ANFF-VIC Technology Ambassadors – Class of 2019


ANFF-VIC has welcomed three new Technology Ambassadors in March – Dr David Garrett, Dr Ranjith Unnithan and Professor Peter Kingshott.

Since the TA scheme was initiated in 2011, Ambassadors have been selected from a broad range of disciplines, each with their own unique demands for micro/nanotechnology.

In addition to their core research activities, ANFF-VIC TAs use their considerable expertise to create new processes that benefit the ANFF-VIC user community and undergo in-kind cooperative activities reflecting the current and emerging needs of researchers in their respective fields.

There is now a total 12 ANFF-VIC Technology Ambassadors: Saulius Juodkazis (Swinburne), Qialiang Bao (Monash), Victor Cadarso (Monash), Ranjith Unnithan (UniMelb), Sharath Sriram (RMIT), Grant van Riessen (La Trobe), David Garrett (UniMelb), Anthony Chesman (CSIRO), Peter Kingshott (Swinburne), Udo Bach (Monash), Wenlong Cheng (Monash), Lingxue Kong (Deakin)

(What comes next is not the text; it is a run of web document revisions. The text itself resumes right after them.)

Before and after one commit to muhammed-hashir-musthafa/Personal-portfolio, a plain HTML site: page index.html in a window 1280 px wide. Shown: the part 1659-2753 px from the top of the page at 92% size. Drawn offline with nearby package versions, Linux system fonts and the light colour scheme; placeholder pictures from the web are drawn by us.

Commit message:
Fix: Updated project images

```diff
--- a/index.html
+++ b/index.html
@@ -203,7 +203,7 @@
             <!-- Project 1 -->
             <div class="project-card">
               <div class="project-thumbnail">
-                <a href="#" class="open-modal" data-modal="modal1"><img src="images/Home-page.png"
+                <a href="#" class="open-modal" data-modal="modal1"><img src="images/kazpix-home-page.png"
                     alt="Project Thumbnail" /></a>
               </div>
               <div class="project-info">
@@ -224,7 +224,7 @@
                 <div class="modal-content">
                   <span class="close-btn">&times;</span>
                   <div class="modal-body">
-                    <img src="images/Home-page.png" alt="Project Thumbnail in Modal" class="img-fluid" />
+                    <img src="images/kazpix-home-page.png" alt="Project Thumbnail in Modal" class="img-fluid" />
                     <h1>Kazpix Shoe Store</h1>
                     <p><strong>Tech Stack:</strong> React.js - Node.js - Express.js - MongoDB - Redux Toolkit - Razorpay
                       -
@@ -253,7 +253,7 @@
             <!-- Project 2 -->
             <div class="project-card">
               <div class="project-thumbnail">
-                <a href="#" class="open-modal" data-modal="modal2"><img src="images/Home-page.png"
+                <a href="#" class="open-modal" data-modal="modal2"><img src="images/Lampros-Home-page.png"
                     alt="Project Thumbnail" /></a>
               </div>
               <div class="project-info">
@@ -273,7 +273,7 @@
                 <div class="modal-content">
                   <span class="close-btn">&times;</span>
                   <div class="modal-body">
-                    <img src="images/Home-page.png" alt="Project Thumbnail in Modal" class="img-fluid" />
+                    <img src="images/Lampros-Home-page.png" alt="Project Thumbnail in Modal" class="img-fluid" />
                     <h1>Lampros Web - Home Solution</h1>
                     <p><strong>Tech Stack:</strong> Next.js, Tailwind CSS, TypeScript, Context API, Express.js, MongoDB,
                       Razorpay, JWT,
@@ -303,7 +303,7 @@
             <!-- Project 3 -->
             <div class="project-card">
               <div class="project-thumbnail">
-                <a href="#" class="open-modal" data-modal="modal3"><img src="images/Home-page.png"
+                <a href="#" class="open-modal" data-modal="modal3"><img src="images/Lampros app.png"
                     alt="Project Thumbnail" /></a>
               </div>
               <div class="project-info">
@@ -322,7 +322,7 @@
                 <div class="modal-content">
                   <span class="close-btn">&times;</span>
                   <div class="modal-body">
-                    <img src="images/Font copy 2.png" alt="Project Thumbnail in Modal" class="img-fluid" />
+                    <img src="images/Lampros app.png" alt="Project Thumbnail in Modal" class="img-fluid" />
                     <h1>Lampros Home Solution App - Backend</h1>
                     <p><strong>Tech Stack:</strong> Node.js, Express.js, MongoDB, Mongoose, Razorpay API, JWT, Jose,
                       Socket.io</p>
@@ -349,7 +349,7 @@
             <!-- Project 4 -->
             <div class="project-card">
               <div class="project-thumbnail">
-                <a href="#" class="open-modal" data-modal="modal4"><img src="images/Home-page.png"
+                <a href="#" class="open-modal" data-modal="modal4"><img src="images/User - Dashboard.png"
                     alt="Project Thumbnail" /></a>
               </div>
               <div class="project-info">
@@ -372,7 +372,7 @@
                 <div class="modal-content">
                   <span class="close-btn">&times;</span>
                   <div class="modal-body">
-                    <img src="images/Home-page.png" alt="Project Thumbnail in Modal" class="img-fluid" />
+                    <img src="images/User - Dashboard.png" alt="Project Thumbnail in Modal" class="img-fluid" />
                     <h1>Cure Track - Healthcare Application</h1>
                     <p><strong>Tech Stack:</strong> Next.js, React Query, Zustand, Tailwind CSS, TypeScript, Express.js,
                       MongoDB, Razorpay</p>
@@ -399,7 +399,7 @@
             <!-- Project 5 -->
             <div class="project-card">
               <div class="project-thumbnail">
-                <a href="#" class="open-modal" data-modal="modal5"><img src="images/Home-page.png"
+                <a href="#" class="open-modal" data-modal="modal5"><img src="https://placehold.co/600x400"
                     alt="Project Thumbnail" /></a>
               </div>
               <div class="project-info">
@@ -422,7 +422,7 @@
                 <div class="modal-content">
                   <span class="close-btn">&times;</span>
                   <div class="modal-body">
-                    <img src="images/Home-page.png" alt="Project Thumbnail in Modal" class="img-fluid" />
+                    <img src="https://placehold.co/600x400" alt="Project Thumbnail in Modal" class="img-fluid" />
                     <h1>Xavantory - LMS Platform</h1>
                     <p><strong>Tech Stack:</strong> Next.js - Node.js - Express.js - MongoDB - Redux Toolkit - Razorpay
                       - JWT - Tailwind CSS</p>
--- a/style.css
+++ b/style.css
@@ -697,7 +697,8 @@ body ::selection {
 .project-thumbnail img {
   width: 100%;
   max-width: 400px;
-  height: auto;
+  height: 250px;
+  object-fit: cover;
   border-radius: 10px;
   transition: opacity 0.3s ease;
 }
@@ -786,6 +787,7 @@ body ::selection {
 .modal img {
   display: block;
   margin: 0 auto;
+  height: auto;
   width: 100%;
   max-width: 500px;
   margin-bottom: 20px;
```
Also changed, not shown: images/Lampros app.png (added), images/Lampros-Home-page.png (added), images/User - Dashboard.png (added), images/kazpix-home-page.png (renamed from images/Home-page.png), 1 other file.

Dr David J. Garrett

Senior Research Fellow – University of Melbourne

Dr David Garrett’s career has been aimed at overcoming the limitations of neural interface technology using carbon materials, resulting in a series of patents and more than 40 papers within eight years.

In 2015, Dr Garrett founded a start-up in Canada, based around commercialising a retinal prosthesis developed in his early career.

Dr Garrett will be focused on how to translate devices that harness the properties of nanometre-thick layers of diamond to industrially relevant applications, investigating both the abilities of these devices, and the way they connect with the outside world.

As such the team will be heavily using MCN’s diamond deposition suite, featuring two Seki MPCVD systems that are used for growing ultra-high purity and nitrogen vacancy diamond, or for growing boron-doped diamond.

Dr Ranjith Unnithan

Senior Lecturer – University of Melbourne

Dr Ranjith Unnithan’s research areas span CMOS image sensors, electronic sensors for biomedical applications, thermal image cameras and nanophotonic engineering.

In addition to publishing a string of high-impact papers, Dr Unnithan has demonstrated a talent for commercialising technologies, having won four innovation awards and co-founding Hort-Eye Pty Ltd – a precision drone sensing company – with a team from the University of Melbourne.

Dr Unnithan will be working to improve the ways in which nanostructures are incorporated with electrical devices such as CMOS image sensors. He aims to improve the fabrication process of these nanostructures to allow them to be created directly onto a sensor, which would reduce the size, weight and power consumption of these devices compared to traditional technologies.

Nanostructures are of interest to imaging applications as they can be used to tune a sensor to particular bands of the light spectrum, making them incredibly useful when trying to collect as much information about a field-of-view as possible. However, current methods to create the structures involve the use of heat, vacuums or plasmas which can reduce the sensitivity of the sensor instead of enhancing it – fabrication issues Dr Unnithan hopes to overcome using novel manufacturing processes.

Dr Unnithan’s project will be reliant on MCN’s high-resolution lithography systems, including the NanoFrazor which uses a heated cantilever tip to create structures with a resolution of ~10nm.


Professor Peter Kingshott

Department Research Director – Swinburne University of Technology

Professor Peter Kingshott has built an international profile in the multidisciplinary field of biointerface science – his expertise extends into nanomaterials, colloid and surface science, biomaterials, biomedical engineering, and regenerative medicine.

He has published more than 150 publications, holds a range of patents, and has been the editor for Applied Surface Science for more than five years.

Professor Kingshott and his researchers will be investigating advanced surface nanostructures for biomedical applications with a particular focus on the ways surface topography can encourage or manipulate stem cell growth.

This broad-scoped project will also delve into surface chemistries and patterns that could inhibit the growth or movement of bacteria.

Professor Kingshott will be using a range of both masked and maskless lithography techniques – in addition to characterisation, plasma polymerisation, and atomic layer deposition capabilities – from across the hubs of ANFF-VIC as he conducts his research.